TASK INSTRUCTIONS
Wherever a picture appears, skip it and retype the rest of the data exactly.

RECORDS SHOWN
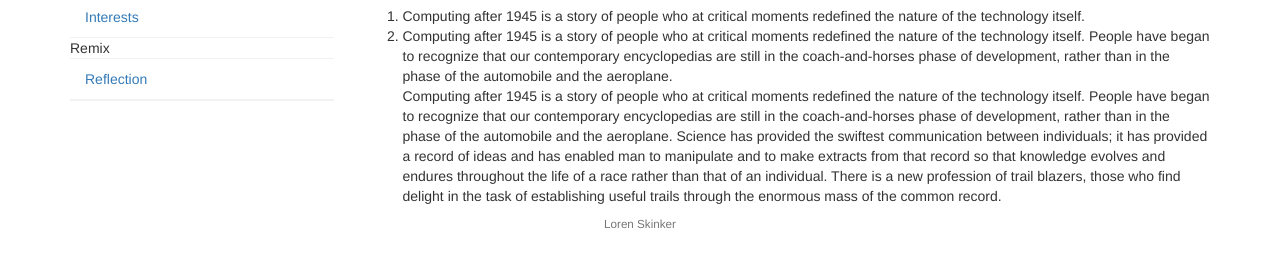
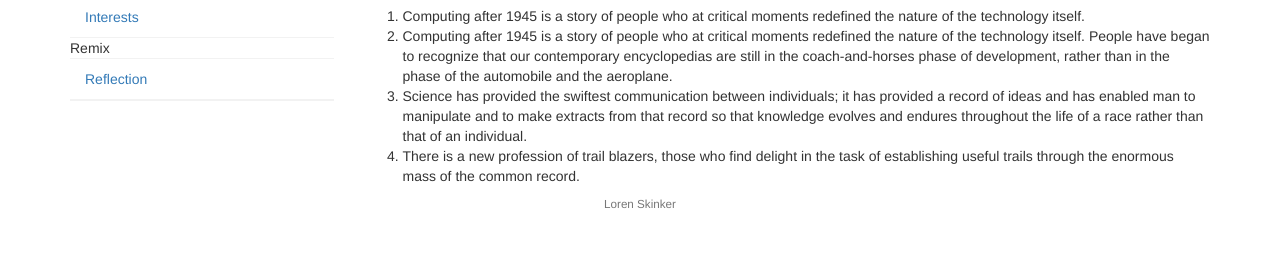
Before and after one commit to lorenjskinker/3844-skinker, a plain HTML site: page video.html in a window 1280 px wide. Shown: the part 136-402 px from the top of the page. Drawn offline with nearby package versions, Linux system fonts and the light colour scheme.

Commit message:
new list

```diff
--- a/video.html
+++ b/video.html
@@ -46,7 +46,9 @@
                     <ol>
                       <li>Computing after 1945 is a story of people who at critical moments redefined the nature of the technology itself.</li>
                       <li>Computing after 1945 is a story of people who at critical moments redefined the nature of the technology itself. People have began to recognize that our contemporary encyclopedias are still in the coach-and-horses phase of development, rather than in the phase of the automobile and the aeroplane.</li>
-                    Computing after 1945 is a story of people who at critical moments redefined the nature of the technology itself. People have began to recognize that our contemporary encyclopedias are still in the coach-and-horses phase of development, rather than in the phase of the automobile and the aeroplane. Science has provided the swiftest communication between individuals; it has provided a record of ideas and has enabled man to manipulate and to make extracts from that record so that knowledge evolves and endures throughout the life of a race rather than that of an individual. There is a new profession of trail blazers, those who find delight in the task of establishing useful trails through the enormous mass of the common record.</p>
+                      <li>Science has provided the swiftest communication between individuals; it has provided a record of ideas and has enabled man to manipulate and to make extracts from that record so that knowledge evolves and endures throughout the life of a race rather than that of an individual.</li>
+                      <li>There is a new profession of trail blazers, those who find delight in the task of establishing useful trails through the enormous mass of the common record.</li>
+                    </ol>
 
 </p>
 
```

OUTPUT OF THE TASK
Before and after one commit to lorenjskinker/3844-skinker, a plain HTML site: page video.html in a window 1280 px wide. Shown: the part 136-402 px from the top of the page. Drawn offline with nearby package versions, Linux system fonts and the light colour scheme.

Commit message:
new list

```diff
--- a/video.html
+++ b/video.html
@@ -46,7 +46,9 @@
                     <ol>
                       <li>Computing after 1945 is a story of people who at critical moments redefined the nature of the technology itself.</li>
                       <li>Computing after 1945 is a story of people who at critical moments redefined the nature of the technology itself. People have began to recognize that our contemporary encyclopedias are still in the coach-and-horses phase of development, rather than in the phase of the automobile and the aeroplane.</li>
-                    Computing after 1945 is a story of people who at critical moments redefined the nature of the technology itself. People have began to recognize that our contemporary encyclopedias are still in the coach-and-horses phase of development, rather than in the phase of the automobile and the aeroplane. Science has provided the swiftest communication between individuals; it has provided a record of ideas and has enabled man to manipulate and to make extracts from that record so that knowledge evolves and endures throughout the life of a race rather than that of an individual. There is a new profession of trail blazers, those who find delight in the task of establishing useful trails through the enormous mass of the common record.</p>
+                      <li>Science has provided the swiftest communication between individuals; it has provided a record of ideas and has enabled man to manipulate and to make extracts from that record so that knowledge evolves and endures throughout the life of a race rather than that of an individual.</li>
+                      <li>There is a new profession of trail blazers, those who find delight in the task of establishing useful trails through the enormous mass of the common record.</li>
+                    </ol>
 
 </p>
 
```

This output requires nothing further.